The key point is that the second part of this model is not a simple exponential, but an exponential plus a constant. As you can see above, a simple exponential doesn’t fit the measured values. This is the main reason why our both calculations don’t agree.

@eukreign sorry for the disturbance.

I see, so 11.4 is one of the parameters of this extrapolating function, but it does not reflect the *actual* monthly growth rate, it is only a parameter of a function (which by the way is inside an exp function). It’s as if you were extrapolating with *f(x) = a * sin(b x + c) + d* and giving me the value of b.

Anyway, I guess we’ve trolled @eukreign’s post good enough, sorry for that!

To answer the actual questions, I would say that:

- the growth being already quite fast, I don’t consider it an “issue” that “needs to be solved” on this point,
- enabling people outside the WOT to generate UDs causes problems as I have already mentioned in my first answer,
- people are already “placed in a queue” to join the WOT as it is today: either they move around to get closer to existing members, either they wait patiently for the WOT to come to them, which will happen after some time.

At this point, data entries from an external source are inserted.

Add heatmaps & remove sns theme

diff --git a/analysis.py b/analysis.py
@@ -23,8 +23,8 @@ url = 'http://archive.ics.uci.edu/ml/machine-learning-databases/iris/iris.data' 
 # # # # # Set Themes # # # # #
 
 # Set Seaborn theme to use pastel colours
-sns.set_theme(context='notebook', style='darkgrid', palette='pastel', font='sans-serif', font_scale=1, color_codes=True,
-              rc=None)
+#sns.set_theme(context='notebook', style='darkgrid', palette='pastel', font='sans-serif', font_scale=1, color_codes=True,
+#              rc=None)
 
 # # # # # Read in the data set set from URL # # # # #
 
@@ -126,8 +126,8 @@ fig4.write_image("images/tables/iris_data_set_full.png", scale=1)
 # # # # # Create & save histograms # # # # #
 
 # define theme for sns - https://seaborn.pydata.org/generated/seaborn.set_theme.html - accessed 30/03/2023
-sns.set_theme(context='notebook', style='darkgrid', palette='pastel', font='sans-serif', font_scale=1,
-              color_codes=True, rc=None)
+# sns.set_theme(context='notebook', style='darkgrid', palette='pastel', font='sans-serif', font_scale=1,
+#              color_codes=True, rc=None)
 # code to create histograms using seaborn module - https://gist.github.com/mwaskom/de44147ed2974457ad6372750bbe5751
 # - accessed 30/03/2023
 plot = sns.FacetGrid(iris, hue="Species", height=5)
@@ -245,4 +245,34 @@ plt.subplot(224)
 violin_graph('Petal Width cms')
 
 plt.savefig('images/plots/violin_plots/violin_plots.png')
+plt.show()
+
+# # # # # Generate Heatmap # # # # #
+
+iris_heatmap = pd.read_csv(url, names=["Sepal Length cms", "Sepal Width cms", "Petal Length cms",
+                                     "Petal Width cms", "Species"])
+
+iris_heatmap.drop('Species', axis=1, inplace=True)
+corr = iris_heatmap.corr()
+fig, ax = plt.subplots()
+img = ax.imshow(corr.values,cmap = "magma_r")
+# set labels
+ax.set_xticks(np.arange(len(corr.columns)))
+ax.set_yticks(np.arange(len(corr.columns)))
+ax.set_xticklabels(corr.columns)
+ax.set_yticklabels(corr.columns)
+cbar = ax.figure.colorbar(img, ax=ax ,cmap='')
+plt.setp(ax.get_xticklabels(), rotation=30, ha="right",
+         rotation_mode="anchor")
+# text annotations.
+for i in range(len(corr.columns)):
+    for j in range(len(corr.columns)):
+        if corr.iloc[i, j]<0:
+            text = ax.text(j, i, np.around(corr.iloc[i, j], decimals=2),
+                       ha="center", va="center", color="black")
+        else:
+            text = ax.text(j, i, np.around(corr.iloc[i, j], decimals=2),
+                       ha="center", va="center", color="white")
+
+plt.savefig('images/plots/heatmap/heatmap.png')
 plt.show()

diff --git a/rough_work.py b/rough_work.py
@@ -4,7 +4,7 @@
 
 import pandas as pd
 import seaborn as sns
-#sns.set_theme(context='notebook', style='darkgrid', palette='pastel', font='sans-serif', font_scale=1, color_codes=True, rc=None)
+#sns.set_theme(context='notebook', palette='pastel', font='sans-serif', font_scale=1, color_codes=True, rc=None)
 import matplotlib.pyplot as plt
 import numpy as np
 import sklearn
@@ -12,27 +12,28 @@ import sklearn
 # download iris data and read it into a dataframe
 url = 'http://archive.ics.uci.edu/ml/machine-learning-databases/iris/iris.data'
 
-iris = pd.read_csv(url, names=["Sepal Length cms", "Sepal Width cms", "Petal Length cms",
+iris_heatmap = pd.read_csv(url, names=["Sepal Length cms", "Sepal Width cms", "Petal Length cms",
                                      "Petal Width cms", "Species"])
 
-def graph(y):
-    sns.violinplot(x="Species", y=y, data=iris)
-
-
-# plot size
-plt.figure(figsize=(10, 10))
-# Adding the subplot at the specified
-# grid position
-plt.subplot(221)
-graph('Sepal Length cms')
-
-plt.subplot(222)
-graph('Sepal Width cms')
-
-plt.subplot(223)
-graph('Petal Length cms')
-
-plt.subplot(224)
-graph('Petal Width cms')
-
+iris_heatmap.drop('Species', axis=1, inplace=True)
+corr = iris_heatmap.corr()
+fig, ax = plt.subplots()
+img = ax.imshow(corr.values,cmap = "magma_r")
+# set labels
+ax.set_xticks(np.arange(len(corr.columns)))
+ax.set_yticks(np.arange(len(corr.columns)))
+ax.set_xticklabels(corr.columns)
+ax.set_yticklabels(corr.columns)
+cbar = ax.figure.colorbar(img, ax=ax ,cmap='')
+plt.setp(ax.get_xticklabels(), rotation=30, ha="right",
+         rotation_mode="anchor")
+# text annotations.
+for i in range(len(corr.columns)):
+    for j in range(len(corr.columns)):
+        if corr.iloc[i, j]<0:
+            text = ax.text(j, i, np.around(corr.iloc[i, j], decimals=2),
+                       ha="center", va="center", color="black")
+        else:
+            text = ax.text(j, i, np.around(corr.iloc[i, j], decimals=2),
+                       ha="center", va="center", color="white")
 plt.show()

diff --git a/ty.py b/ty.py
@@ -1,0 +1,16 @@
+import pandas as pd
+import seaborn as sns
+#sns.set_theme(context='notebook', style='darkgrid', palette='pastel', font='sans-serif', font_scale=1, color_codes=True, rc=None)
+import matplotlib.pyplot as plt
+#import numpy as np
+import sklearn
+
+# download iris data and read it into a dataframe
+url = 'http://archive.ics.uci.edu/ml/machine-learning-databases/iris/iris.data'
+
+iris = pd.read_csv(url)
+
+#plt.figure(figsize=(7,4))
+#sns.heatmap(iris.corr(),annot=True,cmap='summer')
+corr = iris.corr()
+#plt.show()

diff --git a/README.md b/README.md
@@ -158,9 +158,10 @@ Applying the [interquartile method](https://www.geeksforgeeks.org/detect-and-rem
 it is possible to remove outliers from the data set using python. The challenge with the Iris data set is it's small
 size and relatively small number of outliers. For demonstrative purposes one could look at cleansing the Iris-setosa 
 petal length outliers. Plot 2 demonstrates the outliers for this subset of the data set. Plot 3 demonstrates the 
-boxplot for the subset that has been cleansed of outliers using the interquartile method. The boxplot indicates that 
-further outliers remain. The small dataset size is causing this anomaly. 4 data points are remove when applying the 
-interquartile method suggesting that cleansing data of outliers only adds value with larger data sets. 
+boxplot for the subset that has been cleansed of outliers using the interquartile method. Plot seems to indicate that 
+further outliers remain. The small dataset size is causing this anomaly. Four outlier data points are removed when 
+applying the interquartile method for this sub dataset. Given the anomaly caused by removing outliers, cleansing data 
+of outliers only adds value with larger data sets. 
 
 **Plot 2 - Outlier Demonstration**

As for them not accumulating UDs in the meantime, I don’t see it as a real problem. After all, if they did produce UDs now, these UDs would lose some value until they finally enter the WOT (along with causing problems on the monetary mass as I have already pointed out), and on the long term these UDs would simply be worth peanuts.

Besides, the introduction of a central database in a fully decentralized system is kind of a paradox and could lead to serious problems (security, centralized authority and its drawbacks, etc). We generally want to do the opposite. It seems to me that the real solution to the problems of “exclusion” is “patience”, which solves pretty much all the problem without introducing new ones.

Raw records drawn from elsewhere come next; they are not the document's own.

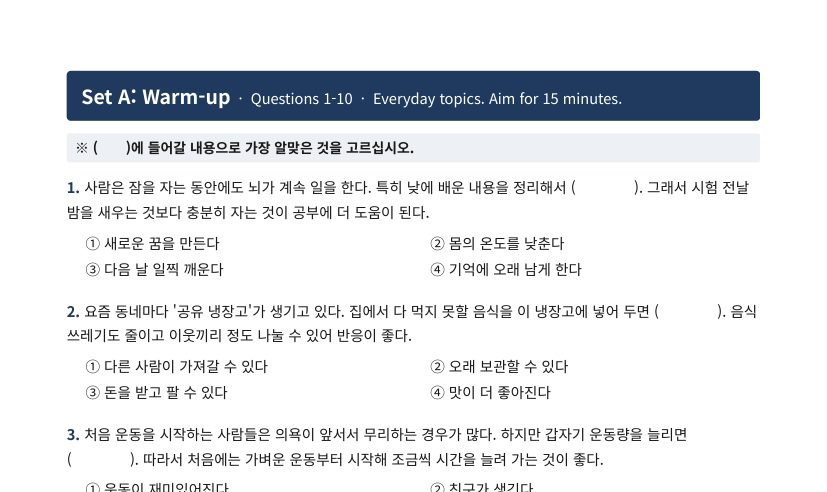
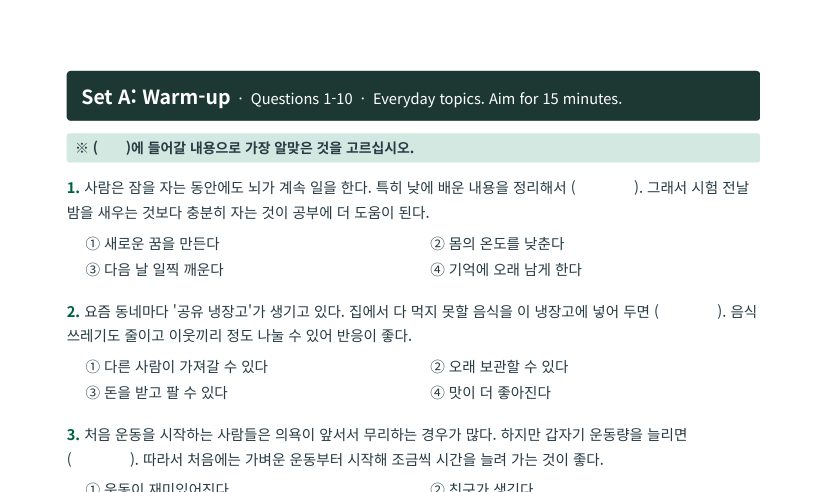
Design: green x warm cream theme (colors, serif titles, pill buttons, cards, answer boxes)

diff --git a/assets/css/main.scss b/assets/css/main.scss
@@ -1,10 +1,281 @@
 ---
-# 테마 스타일 위에 한글 폰트 설정을 덧씌웁니다.
+# 테마 스타일 위에 사이트 디자인을 덧씌웁니다.
+# 디자인 기준: 수업 슬라이드 디자인 "그린 × 웜 크림"
+# https://claude.ai/artifact/XoGgt9drxZkpvvhGEFBLdw
 ---
 
 @charset "utf-8";
 
+/* ---------- 디자인 토큰 ---------- */
+$tb-canvas: #fbefda;        // 페이지 바탕 (순백 대신)
+$tb-surface: #ffffff;       // 카드 표면 전용
+$tb-green-title: #006241;   // 제목
+$tb-green-accent: #00754a;  // 버튼, 태그, 링크, 핵심어
+$tb-green-house: #1e3932;   // 다크 밴드 (홈 상단, 푸터)
+$tb-green-uplift: #2b5148;  // 다크 위 카드, 보조 패널
+$tb-green-light: #d4e9e2;   // 정답 박스, 표 머리행
+$tb-gold: #cba258;          // 레벨 배지 전용, 다크 바탕에서만
+$tb-gold-lightest: #faf6ee; // 인용 상자
+$tb-ink: #2a3d45;           // 본문 (순수 검정 금지)
+$tb-ink-muted: #6b6b6b;     // 라벨, 캡션
+$tb-hairline: #e7e7e7;      // 표 행 구분선
+$tb-radius-card: 15px;
+$tb-radius-pill: 999px;
+$tb-shadow-card: 0 1px 3px rgba(0, 0, 0, 0.14);
+
+/* ---------- 테마 변수 덮어쓰기 (import 전에) ---------- */
 $sans-serif: "Noto Sans KR", -apple-system, BlinkMacSystemFont, "Segoe UI", Roboto, "Helvetica Neue", Arial, sans-serif;
+$serif: "Noto Serif KR", Georgia, serif;
+$background-color: $tb-canvas;
+$text-color: $tb-ink;
+$muted-text-color: $tb-ink-muted;
+$primary-color: $tb-green-accent;
+$border-color: $tb-hairline;
+$link-color: $tb-green-accent;
+$link-color-hover: $tb-green-title;
+$link-color-visited: $tb-green-accent;
+$masthead-link-color: $tb-ink;
+$masthead-link-color-hover: $tb-green-title;
+$navicon-link-color-hover: $tb-green-title;
+$footer-background-color: $tb-green-house;
+$code-background-color: $tb-gold-lightest;
+$border-radius: $tb-radius-card;
 
 @import "minimal-mistakes/skins/{{ site.minimal_mistakes_skin | default: 'default' }}";
 @import "minimal-mistakes";
+
+/* ---------- 타이포그래피 ---------- */
+body {
+  letter-spacing: -0.01em;
+}
+
+h1, h2, h3, h4,
+.page__title,
+.archive__item-title {
+  color: $tb-green-title;
+}
+
+/* 대제목만 세리프 (본문에는 섞지 않음) */
+.page__title,
+.page__hero--overlay .page__title {
+  font-family: $serif;
+  font-weight: 700;
+}
+
+.page__content h2 {
+  border-bottom: 0;   // 제목 밑줄 액센트 쓰지 않음
+  padding-bottom: 0;
+}
+
+/* ---------- 상단 메뉴 ---------- */
+.masthead {
+  background-color: $tb-canvas;
+  border-bottom: 0;
+}
+
+.greedy-nav {
+  background: $tb-canvas;
+}
+
+.greedy-nav .visible-links a::before {
+  background: $tb-green-accent;   // 메뉴 hover 표시
+}
+
+/* ---------- 홈 상단 다크 밴드 ---------- */
+.page__hero--overlay {
+  background-color: $tb-green-house;
+}
+
+.page__hero--overlay .page__lead {
+  color: rgba(255, 255, 255, 0.85);
+}
+
+/* ---------- 버튼과 태그: 알약형 ---------- */
+.btn {
+  border-radius: $tb-radius-pill;
+  padding: 0.6em 1.4em;
+  font-weight: 700;
+}
+
+.btn--primary {
+  background-color: $tb-green-accent;
+  color: #fff;
+
+  &:hover {
+    background-color: $tb-green-title;
+  }
+}
+
+.btn--inverse {
+  background-color: $tb-surface;
+  color: $tb-green-title;
+  border: 1px solid $tb-green-accent;
+
+  &:hover {
+    background-color: $tb-green-light;
+    color: $tb-green-title;
+  }
+}
+
+.page__taxonomy-item {
+  border-radius: $tb-radius-pill;
+  border-color: $tb-green-accent;
+  color: $tb-green-accent;
+  background-color: $tb-surface;
+}
+
+/* ---------- 카드 ---------- */
+.feature__item .archive__item,
+.grid__item .archive__item,
+.sidebar .author__content {
+  background-color: $tb-surface;
+  border-radius: $tb-radius-card;
+  box-shadow: $tb-shadow-card;
+}
+
+.feature__item .archive__item {
+  padding: 1.6em 1.6em 1.2em;
+}
+
+.grid__item .archive__item {
+  padding: 0 0 1em;
+  overflow: hidden;
+
+  .archive__item-title,
+  .archive__item-excerpt,
+  .page__meta {
+    padding: 0 1em;
+  }
+}
+
+.archive__item-teaser {
+  border-radius: 0;
+}
+
+/* 글 목차 상자 */
+.toc {
+  background-color: $tb-surface;
+  border-radius: $tb-radius-card;
+  box-shadow: $tb-shadow-card;
+  border: 0;
+
+  .nav__title {
+    background: $tb-green-house;
+  }
+}
+
+/* ---------- 상품 추천 박스 (_includes/product-box.html) ---------- */
+.product-box {
+  background-color: $tb-surface;
+  border-radius: $tb-radius-card;
+  box-shadow: $tb-shadow-card;
+  padding: 1.4em 1.6em;
+  margin: 2em 0;
+
+  .product-box__kicker {
+    font-size: 0.75em;
+    font-weight: 700;
+    letter-spacing: 0.15em;
+    text-transform: uppercase;
+    color: $tb-ink-muted;
+    margin: 0 0 0.4em;
+  }
+
+  .product-box__title {
+    font-weight: 700;
+    color: $tb-green-title;
+    margin: 0 0 0.3em;
+  }
+
+  .product-box__desc {
+    margin: 0 0 1em;
+  }
+
+  .btn {
+    margin: 0;
+  }
+}
+
+/* ---------- 정답·해설 박스 (<details>) ---------- */
+.page__content details {
+  background-color: $tb-green-light;
+  border-radius: $tb-radius-card;
+  padding: 0.9em 1.3em;
+  margin: 1.5em 0;
+
+  summary {
+    cursor: pointer;
+    color: $tb-green-title;
+    font-weight: 700;
+  }
+
+  &[open] summary {
+    margin-bottom: 0.6em;
+  }
+}
+
+/* ---------- 지시문 인용 상자 ---------- */
+.page__content blockquote {
+  background-color: $tb-gold-lightest;
+  border-left: 0;
+  border-radius: $tb-radius-card;
+  padding: 0.8em 1.3em;
+  margin-left: 0;
+  font-style: normal;
+  color: $tb-ink;
+}
+
+/* ---------- 표 ---------- */
+.page__content table {
+  background-color: $tb-surface;
+  border-radius: $tb-radius-card;
+  box-shadow: $tb-shadow-card;
+  border: 0;
+  overflow: hidden;
+}
+
+.page__content thead,
+.page__content th {
+  background-color: $tb-green-light;
+  color: $tb-green-title;
+  border-bottom: 0;
+}
+
+.page__content td {
+  border-bottom: 1px solid $tb-hairline;
+}
+
+/* ---------- 알림 상자 ---------- */
+.notice--primary {
+  background-color: $tb-green-light;
+  border-radius: $tb-radius-card;
+  box-shadow: none;
+}
+
+/* ---------- 푸터: 다크 밴드 ---------- */
+.page__footer {
+  background-color: $tb-green-house;
+  color: rgba(255, 255, 255, 0.7);
+
+  a,
+  a:visited {
+    color: #fff;
+  }
+
+  .page__footer-follow .social-icons .fas,
+  .page__footer-follow .social-icons .fab {
+    color: #fff;
+  }
+}
+
+/* ---------- 레벨 배지: 금색, 다크 바탕 위에서만 ---------- */
+.level-badge {
+  display: inline-block;
+  border: 1px solid $tb-gold;
+  color: $tb-gold;
+  border-radius: $tb-radius-pill;
+  padding: 0.1em 0.8em;
+  font-size: 0.8em;
+  font-weight: 700;
+  letter-spacing: 0.05em;
+}

diff --git a/_includes/product-box.html b/_includes/product-box.html
@@ -2,9 +2,11 @@
   레슨 글 하단 상품 추천 박스.
   사용법: include product-box.html title="상품명" desc="한 줄 설명" url="/shop/상품주소/"
   (실제로 쓸 때는 앞뒤를 중괄호+퍼센트 기호로 감쌉니다)
+  kicker="..."를 주면 위쪽 작은 라벨을 바꿀 수 있습니다. 기본값: Practice more
 {% endcomment %}
-<div class="notice--primary">
-  <p><strong>{{ include.title }}</strong></p>
-  <p>{{ include.desc }}</p>
+<div class="product-box">
+  <p class="product-box__kicker">{{ include.kicker | default: "Practice more" }}</p>
+  <p class="product-box__title">{{ include.title }}</p>
+  <p class="product-box__desc">{{ include.desc }}</p>
   <p><a href="{{ include.url | relative_url }}" class="btn btn--primary">See details</a></p>
 </div>

diff --git a/_includes/head/custom.html b/_includes/head/custom.html
@@ -1,4 +1,4 @@
-<!-- 한글이 외국 기기에서도 깨지지 않도록 Noto Sans KR 웹폰트 사용 -->
+<!-- 한글이 외국 기기에서도 깨지지 않도록 웹폰트 사용: 본문 Noto Sans KR, 대제목 Noto Serif KR (둘 다 OFL, 상업적 이용 가능) -->
 <link rel="preconnect" href="https://fonts.googleapis.com">
 <link rel="preconnect" href="https://fonts.gstatic.com" crossorigin>
-<link href="https://fonts.googleapis.com/css2?family=Noto+Sans+KR:wght@400;700&display=swap" rel="stylesheet">
+<link href="https://fonts.googleapis.com/css2?family=Noto+Sans+KR:wght@400;700&family=Noto+Serif+KR:wght@700&display=swap" rel="stylesheet">

diff --git a/_pages/home.md b/_pages/home.md
@@ -3,7 +3,7 @@ layout: splash
 permalink: /
 title: "TOPIK Practice Bank"
 header:
-  overlay_color: "#1f3a5f"
+  overlay_color: "#1e3932"
 excerpt: "Original TOPIK I & II practice questions with clear English explanations. Learn every question type, then test yourself."
 intro:
   - excerpt: "Pick your level and start with a free mini test."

So even if we wished to, I don’t think there is any way of implementing this, not in the current version of duniter, and probably not in the near future, but I’ll let the devs comment on it if they have further ideas.

Of course, anyone can start their own currency with different rules (for instance certify upon seeing someone’s ID in random video meetups or whatever means) and see how it goes. I bet this would collapse quite quickly but of course I might be wrong. The WOT as it is today is a result of years of thinking…

Just say : M_{1}(2017/10/22) = f(t) = if(t < tL, a1 * (t - tL), a2 * (exp(c * (t - tL)) - 1)) + b

And just wait until t_{2} = 2019 / 2020 what happens to this model in front of experimental measures, and then :

- (1) If it’s still ok, just keep it
- (2) If it’s not ok, just find M
_{2}(t_{2}) - (3) Go back to (1)

Any place other than cesium where one could view this data?

Date Members Growth

2017/03/21 65 NA

2017/04/21 88 35.88

2017/05/21 123 39.77

2017/06/21 161 30.89

2017/07/21 199 23.60

2017/08/21 250 25.63

2017/09/21 304 21.60

2017/10/21 367 20.72

2017/11/21 448 22.07

I’ve written a little piece of code that calculates the size of the WOT day by day. It’s a by-product of WotWizard, that I never planned to publish.